According to Spinnato, squalane can also help other ingredients in your skin care product work more effectively. “It helps all the other oils in a formulation be more soluble,” he says, meaning squalane helps other ingredients absorb into your skin — and stay there.

That said, squalane is best to use as part of a moisturizer, oil, or serum as opposed to on its own. “Squalane is often found in products designed to moisturize the skin or in conjunction with other active ingredients to help improve tolerability,” Garshick tells Bustle. “Independently, it still doesn’t replace a moisturizing cream or lotion so it is still important to incorporate that into a routine, but can be used in conjunction.”

Generally speaking, experts suggest squalane for those looking to increase moisture in their skin. “Squalane is a skin-friendly ingredient that is wonderful for dry, dehydrated, sensitive, and even oily skin types,” Sarfati tells Bustle.

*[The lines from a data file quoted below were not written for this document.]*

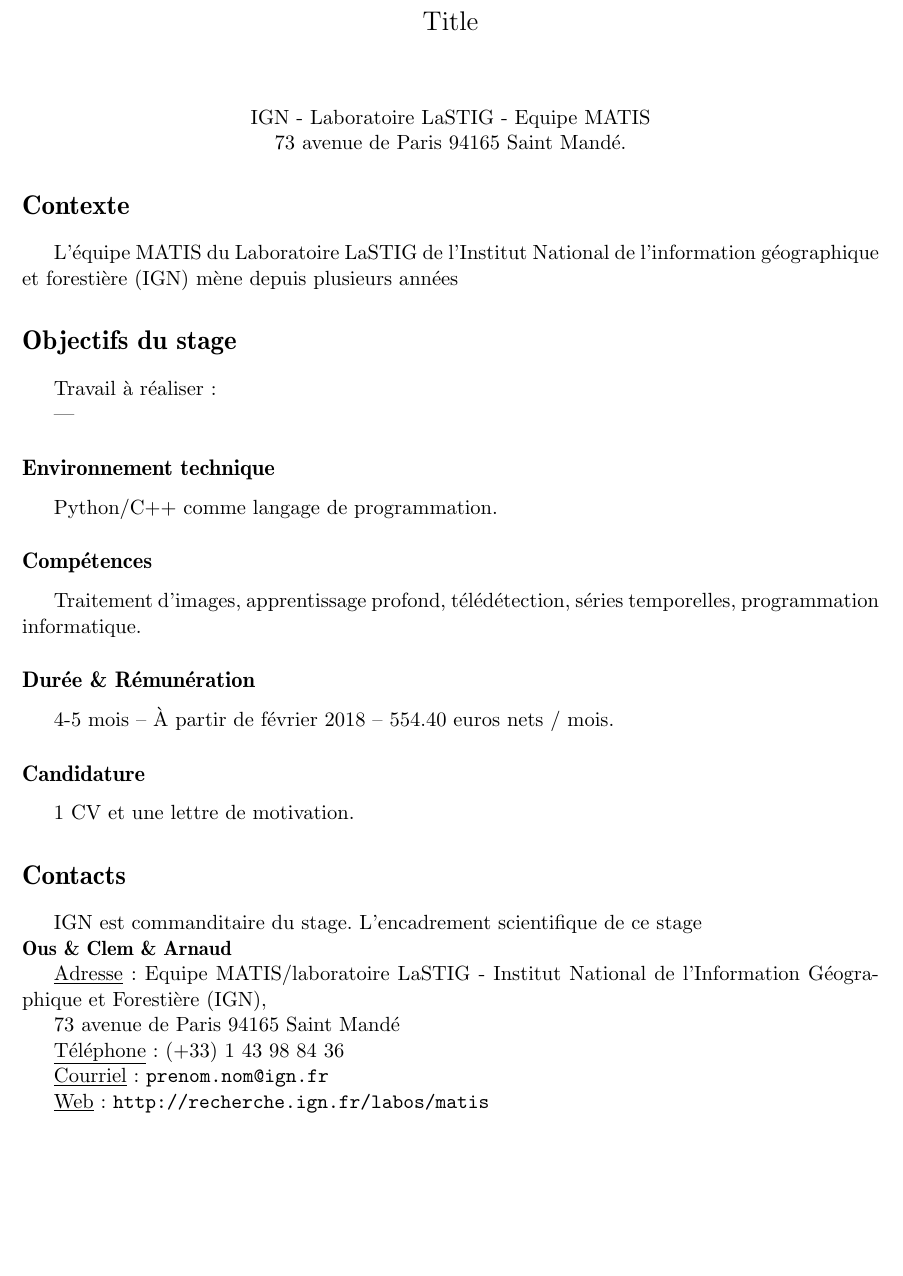
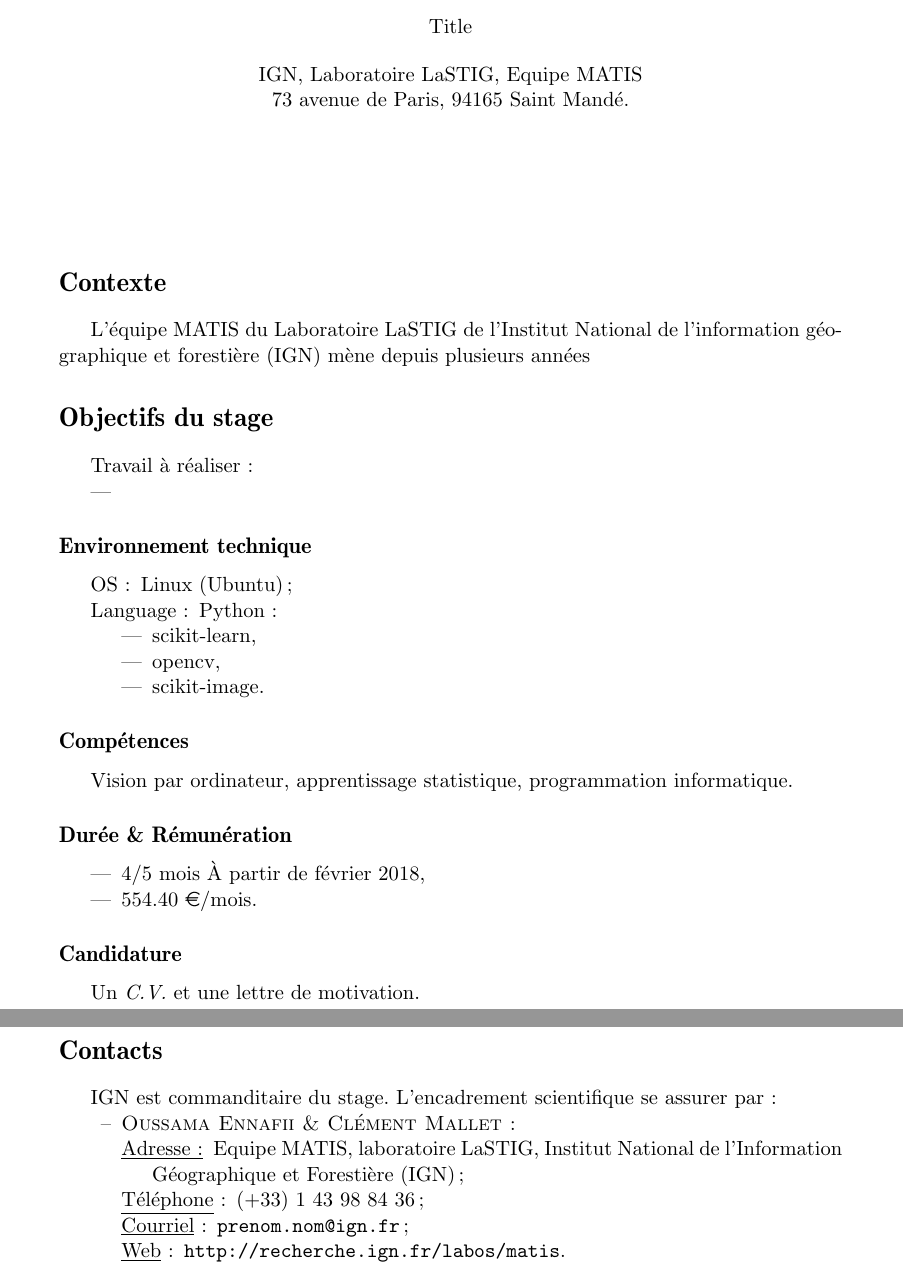
Before and after one commit to ethiy/internship_building_clustering, a LaTeX document (main.tex): part of the page before the commit and two parts of pages 1 and 2 of 2 after it, the two joined at a grey line, cut so that both start at the same text, the shorter picture padded with empty space. Compiled offline with pdfLaTeX.

Commit message:
clear to go

```diff
--- a/main.tex
+++ b/main.tex
@@ -19 +9,2 @@
 
+\begin{document}
@@ -68,15 +12,4 @@
-\vspace{1ex}
-\begin{center}
-\Large{
-Title
-}
-\end{center}
-
-\vspace{0.5cm}
-\begin{center}
-IGN - Laboratoire LaSTIG - Equipe MATIS\\73 avenue de Paris 94165 Saint Mandé.
-\end{center}
-
+    \maketitle
 
     \section*{Contexte}
     \noindent
@@ -95,27 +28,38 @@
 
 
     \subsection*{Environnement technique}
-Python/C++ comme langage de programmation.
+    \begin{itemize}
+        \item[OS:] Linux (Ubuntu);
+        \item[Language:] Python:
+        \begin{itemize}
+            \item scikit-learn,
+            \item opencv,
+            \item scikit-image.
+        \end{itemize}
+    \end{itemize}
 
     \subsection*{Compétences}
-Traitement d'images, apprentissage profond, télédétection, séries temporelles, programmation informatique.
+    Vision par ordinateur, apprentissage statistique, programmation informatique.
 
 
     \subsection*{Durée \& Rémunération}
-4-5 mois -- \`A partir de février 2018 -- 554.40 euros nets / mois.
+    \begin{itemize}
+        \item $4/5$ mois \`A partir de février 2018,
+        \item $554.40$ \euro/mois.
+    \end{itemize}
 
     \subsection*{Candidature}
-1 CV et une lettre de motivation.
+    Un \textit{C.V.} et une lettre de motivation.
 
     \section*{Contacts}
-IGN est commanditaire du stage. L'encadrement scientifique de ce stage
-
-\noindent
-\textbf{Ous \& Clem \& Arnaud}\\
-\indent \underline{Adresse}: Equipe MATIS/laboratoire LaSTIG - Institut National de l'Information Géographique et Forestière (IGN),\\
-\indent 73 avenue de Paris 94165 Saint Mandé\\
-\indent \underline{Téléphone}: (+33) 1 43 98 84 36\\
-\indent \underline{Courriel}: \texttt{prenom.nom@ign.fr}\\
-\indent \underline{Web}: \url{http://recherche.ign.fr/labos/matis}\\
-
+    IGN est commanditaire du stage. L'encadrement scientifique se assurer par:
+    \begin{itemize}
+        \item[--] \textsc{Oussama Ennafii \& Clément Mallet:}
+        \begin{itemize}
+            \item[\underline{Adresse:}] Equipe MATIS, laboratoire LaSTIG, Institut National de l'Information Géographique et Forestière (IGN);
+            \item[\underline{Téléphone}:] (+33) 1 43 98 84 36;
+            \item[\underline{Courriel}:] \texttt{prenom.nom@ign.fr};
+            \item[\underline{Web}:] \url{http://recherche.ign.fr/labos/matis}.
+        \end{itemize}
+    \end{itemize}
 \end{document}
```
Also changed, not shown: matis_proposal.sty (added, +34 -0 lines), images/ign_logo.png (added), images/logo_ign.jpg (deleted), images/upe_logo.png (renamed from images/logo_paris_est.png), main.pdf (deleted), main.tex (65 more changed lines), 1 other file. Lines whose indentation alone changed are shown as unchanged.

It’s also easy to add into a skin care routine: It’s very lightweight and hydrates without clogging pores, says Spinnato.

Still, Garshick suggests that people with acne-prone, very oily, and/or sensitive skin use caution when incorporating new oils into their skin care routine. “While squalane is not thought to be particularly irritating, it is always important to be cautious when starting new products to make sure your skin can tolerate it.”

Garshick recommends Indeed Labs’ Squalane Facial Oil, as it improves hydration without clogging the pores. It only contains 100% sugarcane-derived squalane, so if your complexion needs a moisture boost, a few drops of this elixir will do the trick.

Sarfati recommends products from Repechage, a brand that produces a multitude of squalane-based formulas. If your skin’s on the sensitive side, try this gentle serum, which also contains moisturizing aloe vera.

This oil incorporates vitamin C, a brightening antioxidant, as well as squalane to offer brightening and hydrating benefits for the skin. While it can be used once or twice daily, Garshick suggests using it in the morning.

Garshick loves this face cream for both improving dryness and evening out skin tone with its combo of squalane, vitamin B5, and niacinamide.

Garshick is also a fan of The Ordinary’s squalane oil: The lightweight solution helps to replenish moisture and can be used daily on the skin, hair, or nails, she says.

Studies referenced:

Makrantonaki, E., Ganceviciene, R., & Zouboulis, C. (2011). An update on the role of the sebaceous gland in the pathogenesis of acne. Dermato-endocrinology, 3(1), 41–49. https://doi.org/10.4161/derm.3.1.13900

Passi, S., De Pità, O., Puddu, P., & Littarru, G. P. (2002). Lipophilic antioxidants in human sebum and aging. Free radical research, 36(4), 471–477. https://doi.org/10.1080/10715760290021342

Pandarus, V., Ciriminna, R., Béland, F., Pagliaro, M., & Kaliaguine, S. (2017). Solvent-Free Chemoselective Hydrogenation of Squalene to Squalane. ACS omega, 2(7), 3989–3996. https://doi.org/10.1021/acsomega.7b00625

Experts:

Dr. Marisa Garshick, M.D., F.A.A.D., board-certified dermatologist at MDCS Dermatology and clinical assistant professor of dermatology at Cornell University

Shiri Sarfati, beauty expert and licensed esthetician

Vince Spinnato, cosmetic chemist and CEO and founder of TurnKey Beauty Inc.